* _Records supplied_
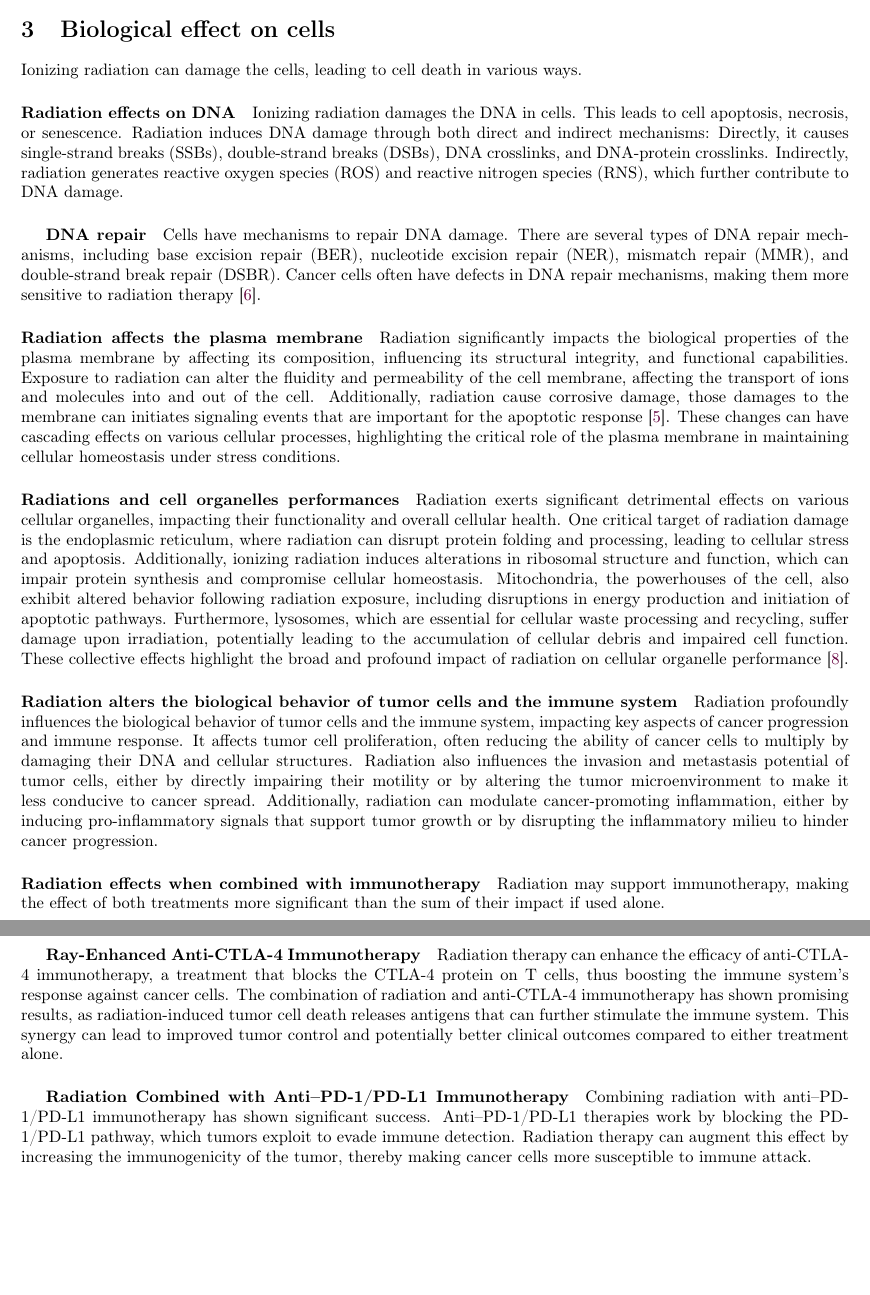
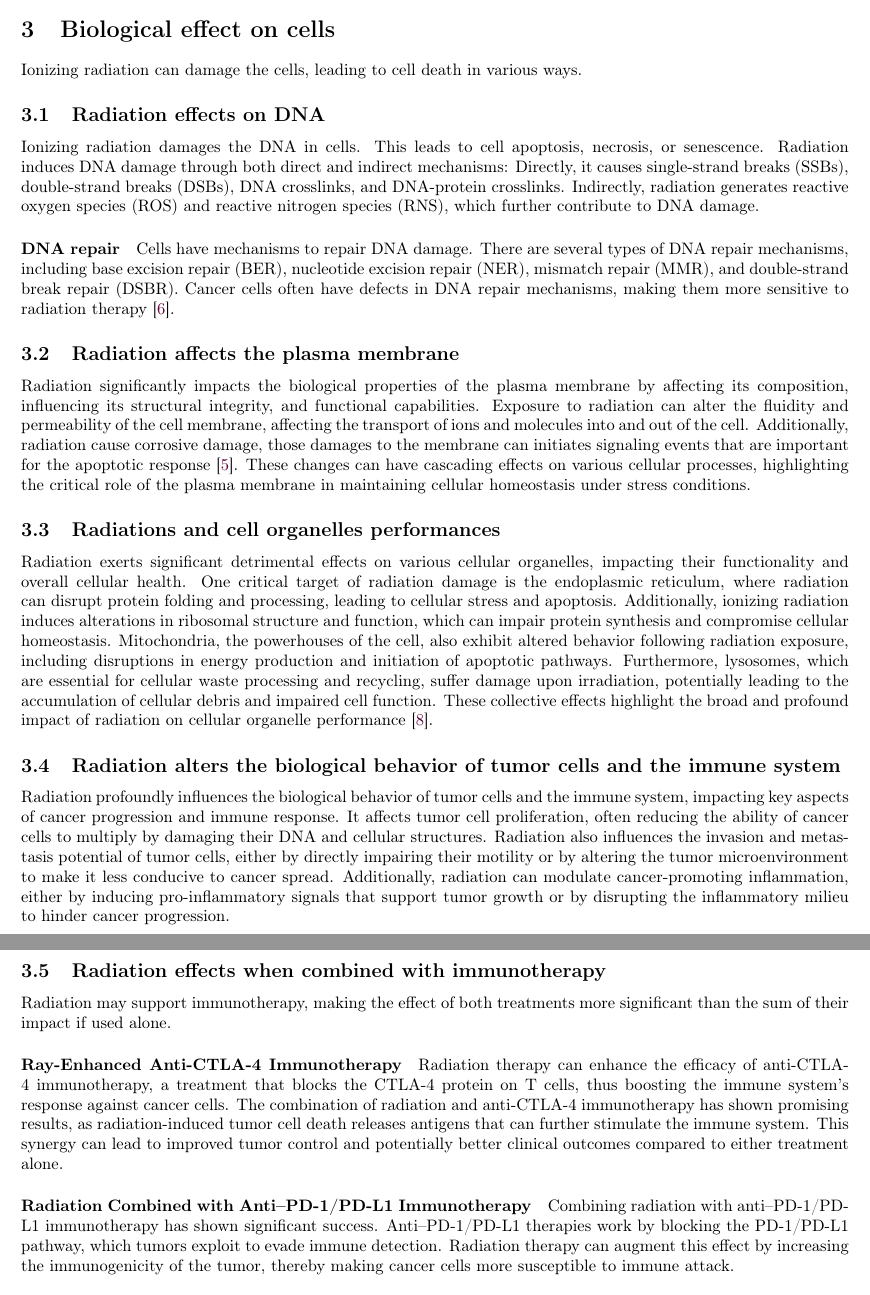
Before and after one commit to pauldubois98/PhD, a LaTeX paper (1_background/1_main.tex, which reads 1_background/1_content.tex): two parts of pages 6 and 7 of 9, joined at a grey line, cut so that both start at the same text, the shorter picture padded with empty space. Compiled offline with pdfLaTeX.

Commit message:
changed title levels

```diff
--- a/1_background/1_content.tex
+++ b/1_background/1_content.tex
@@ -223,26 +223,26 @@ and $\mu$ is the attenuation coefficient of the medium.
 \section{Biological effect on cells}
 Ionizing radiation can damage the cells, leading to cell death in various ways.
 
-\paragraph{Radiation effects on DNA}
+\subsection{Radiation effects on DNA}
 Ionizing radiation damages the DNA in cells.
 This leads to cell apoptosis, necrosis, or senescence.
 Radiation induces DNA damage through both direct and indirect mechanisms:
 Directly, it causes single-strand breaks (SSBs), double-strand breaks (DSBs), DNA crosslinks, and DNA-protein crosslinks.
 Indirectly, radiation generates reactive oxygen species (ROS) and reactive nitrogen species (RNS), which further contribute to DNA damage.
 
-\subparagraph{DNA repair}
+\paragraph{DNA repair}
 Cells have mechanisms to repair DNA damage.
 There are several types of DNA repair mechanisms, including base excision repair (BER), nucleotide excision repair (NER), mismatch repair (MMR), and double-strand break repair (DSBR).
 Cancer cells often have defects in DNA repair mechanisms, making them more sensitive to radiation therapy \cite{Brierley2016}.
 % DNA quality plot with DNA reparation only for healthy cells
 
-\paragraph{Radiation affects the plasma membrane}
+\subsection{Radiation affects the plasma membrane}
 Radiation significantly impacts the biological properties of the plasma membrane by affecting its composition, influencing its structural integrity, and functional capabilities.
 Exposure to radiation can alter the fluidity and permeability of the cell membrane, affecting the transport of ions and molecules into and out of the cell.
 Additionally, radiation cause corrosive damage, those damages to the membrane can initiates signaling events that are important for the apoptotic response \cite{CohenJonathan1999}.
 These changes can have cascading effects on various cellular processes, highlighting the critical role of the plasma membrane in maintaining cellular homeostasis under stress conditions.
 
-\paragraph{Radiations and cell organelles performances}
+\subsection{Radiations and cell organelles performances}
 Radiation exerts significant detrimental effects on various cellular organelles, impacting their functionality and overall cellular health.
 One critical target of radiation damage is the endoplasmic reticulum, where radiation can disrupt protein folding and processing, leading to cellular stress and apoptosis.
 Additionally, ionizing radiation induces alterations in ribosomal structure and function, which can impair protein synthesis and compromise cellular homeostasis.
@@ -250,21 +250,21 @@ Mitochondria, the powerhouses of the cell, also exhibit altered behavior followi
 Furthermore, lysosomes, which are essential for cellular waste processing and recycling, suffer damage upon irradiation, potentially leading to the accumulation of cellular debris and impaired cell function.
 These collective effects highlight the broad and profound impact of radiation on cellular organelle performance \cite{Wang2018}.
 
-\paragraph{Radiation alters the biological behavior of tumor cells and the immune system}
+\subsection{Radiation alters the biological behavior of tumor cells and the immune system}
 Radiation profoundly influences the biological behavior of tumor cells and the immune system, impacting key aspects of cancer progression and immune response.
 It affects tumor cell proliferation, often reducing the ability of cancer cells to multiply by damaging their DNA and cellular structures.
 Radiation also influences the invasion and metastasis potential of tumor cells, either by directly impairing their motility or by altering the tumor microenvironment to make it less conducive to cancer spread.
 Additionally, radiation can modulate cancer-promoting inflammation, either by inducing pro-inflammatory signals that support tumor growth or by disrupting the inflammatory milieu to hinder cancer progression.
 
-\paragraph{Radiation effects when combined with immunotherapy}
+\subsection{Radiation effects when combined with immunotherapy}
 Radiation may support immunotherapy, making the effect of both treatments more significant than the sum of their impact if used alone.
 
-\subparagraph{Ray-Enhanced Anti-CTLA-4 Immunotherapy}
+\paragraph{Ray-Enhanced Anti-CTLA-4 Immunotherapy}
 Radiation therapy can enhance the efficacy of anti-CTLA-4 immunotherapy, a treatment that blocks the CTLA-4 protein on T cells, thus boosting the immune system's response against cancer cells.
 The combination of radiation and anti-CTLA-4 immunotherapy has shown promising results, as radiation-induced tumor cell death releases antigens that can further stimulate the immune system.
 This synergy can lead to improved tumor control and potentially better clinical outcomes compared to either treatment alone.
 
-\subparagraph{Radiation Combined with Anti–PD-1/PD-L1 Immunotherapy}
+\paragraph{Radiation Combined with Anti–PD-1/PD-L1 Immunotherapy}
 Combining radiation with anti–PD-1/PD-L1 immunotherapy has shown significant success.
 Anti–PD-1/PD-L1 therapies work by blocking the PD-1/PD-L1 pathway, which tumors exploit to evade immune detection.
 Radiation therapy can augment this effect by increasing the immunogenicity of the tumor, thereby making cancer cells more susceptible to immune attack.
```
Also changed, not shown: 1_background/1_content.tex (2 more changed lines).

* _Assignment_
The records above are to be set down exactly as written, with no images.

* _The answer_
Before and after one commit to pauldubois98/PhD, a LaTeX paper (1_background/1_main.tex, which reads 1_background/1_content.tex): two parts of pages 6 and 7 of 9, joined at a grey line, cut so that both start at the same text, the shorter picture padded with empty space. Compiled offline with pdfLaTeX.

Commit message:
changed title levels

```diff
--- a/1_background/1_content.tex
+++ b/1_background/1_content.tex
@@ -223,26 +223,26 @@ and $\mu$ is the attenuation coefficient of the medium.
 \section{Biological effect on cells}
 Ionizing radiation can damage the cells, leading to cell death in various ways.
 
-\paragraph{Radiation effects on DNA}
+\subsection{Radiation effects on DNA}
 Ionizing radiation damages the DNA in cells.
 This leads to cell apoptosis, necrosis, or senescence.
 Radiation induces DNA damage through both direct and indirect mechanisms:
 Directly, it causes single-strand breaks (SSBs), double-strand breaks (DSBs), DNA crosslinks, and DNA-protein crosslinks.
 Indirectly, radiation generates reactive oxygen species (ROS) and reactive nitrogen species (RNS), which further contribute to DNA damage.
 
-\subparagraph{DNA repair}
+\paragraph{DNA repair}
 Cells have mechanisms to repair DNA damage.
 There are several types of DNA repair mechanisms, including base excision repair (BER), nucleotide excision repair (NER), mismatch repair (MMR), and double-strand break repair (DSBR).
 Cancer cells often have defects in DNA repair mechanisms, making them more sensitive to radiation therapy \cite{Brierley2016}.
 % DNA quality plot with DNA reparation only for healthy cells
 
-\paragraph{Radiation affects the plasma membrane}
+\subsection{Radiation affects the plasma membrane}
 Radiation significantly impacts the biological properties of the plasma membrane by affecting its composition, influencing its structural integrity, and functional capabilities.
 Exposure to radiation can alter the fluidity and permeability of the cell membrane, affecting the transport of ions and molecules into and out of the cell.
 Additionally, radiation cause corrosive damage, those damages to the membrane can initiates signaling events that are important for the apoptotic response \cite{CohenJonathan1999}.
 These changes can have cascading effects on various cellular processes, highlighting the critical role of the plasma membrane in maintaining cellular homeostasis under stress conditions.
 
-\paragraph{Radiations and cell organelles performances}
+\subsection{Radiations and cell organelles performances}
 Radiation exerts significant detrimental effects on various cellular organelles, impacting their functionality and overall cellular health.
 One critical target of radiation damage is the endoplasmic reticulum, where radiation can disrupt protein folding and processing, leading to cellular stress and apoptosis.
 Additionally, ionizing radiation induces alterations in ribosomal structure and function, which can impair protein synthesis and compromise cellular homeostasis.
@@ -250,21 +250,21 @@ Mitochondria, the powerhouses of the cell, also exhibit altered behavior followi
 Furthermore, lysosomes, which are essential for cellular waste processing and recycling, suffer damage upon irradiation, potentially leading to the accumulation of cellular debris and impaired cell function.
 These collective effects highlight the broad and profound impact of radiation on cellular organelle performance \cite{Wang2018}.
 
-\paragraph{Radiation alters the biological behavior of tumor cells and the immune system}
+\subsection{Radiation alters the biological behavior of tumor cells and the immune system}
 Radiation profoundly influences the biological behavior of tumor cells and the immune system, impacting key aspects of cancer progression and immune response.
 It affects tumor cell proliferation, often reducing the ability of cancer cells to multiply by damaging their DNA and cellular structures.
 Radiation also influences the invasion and metastasis potential of tumor cells, either by directly impairing their motility or by altering the tumor microenvironment to make it less conducive to cancer spread.
 Additionally, radiation can modulate cancer-promoting inflammation, either by inducing pro-inflammatory signals that support tumor growth or by disrupting the inflammatory milieu to hinder cancer progression.
 
-\paragraph{Radiation effects when combined with immunotherapy}
+\subsection{Radiation effects when combined with immunotherapy}
 Radiation may support immunotherapy, making the effect of both treatments more significant than the sum of their impact if used alone.
 
-\subparagraph{Ray-Enhanced Anti-CTLA-4 Immunotherapy}
+\paragraph{Ray-Enhanced Anti-CTLA-4 Immunotherapy}
 Radiation therapy can enhance the efficacy of anti-CTLA-4 immunotherapy, a treatment that blocks the CTLA-4 protein on T cells, thus boosting the immune system's response against cancer cells.
 The combination of radiation and anti-CTLA-4 immunotherapy has shown promising results, as radiation-induced tumor cell death releases antigens that can further stimulate the immune system.
 This synergy can lead to improved tumor control and potentially better clinical outcomes compared to either treatment alone.
 
-\subparagraph{Radiation Combined with Anti–PD-1/PD-L1 Immunotherapy}
+\paragraph{Radiation Combined with Anti–PD-1/PD-L1 Immunotherapy}
 Combining radiation with anti–PD-1/PD-L1 immunotherapy has shown significant success.
 Anti–PD-1/PD-L1 therapies work by blocking the PD-1/PD-L1 pathway, which tumors exploit to evade immune detection.
 Radiation therapy can augment this effect by increasing the immunogenicity of the tumor, thereby making cancer cells more susceptible to immune attack.
```
Also changed, not shown: 1_background/1_content.tex (2 more changed lines).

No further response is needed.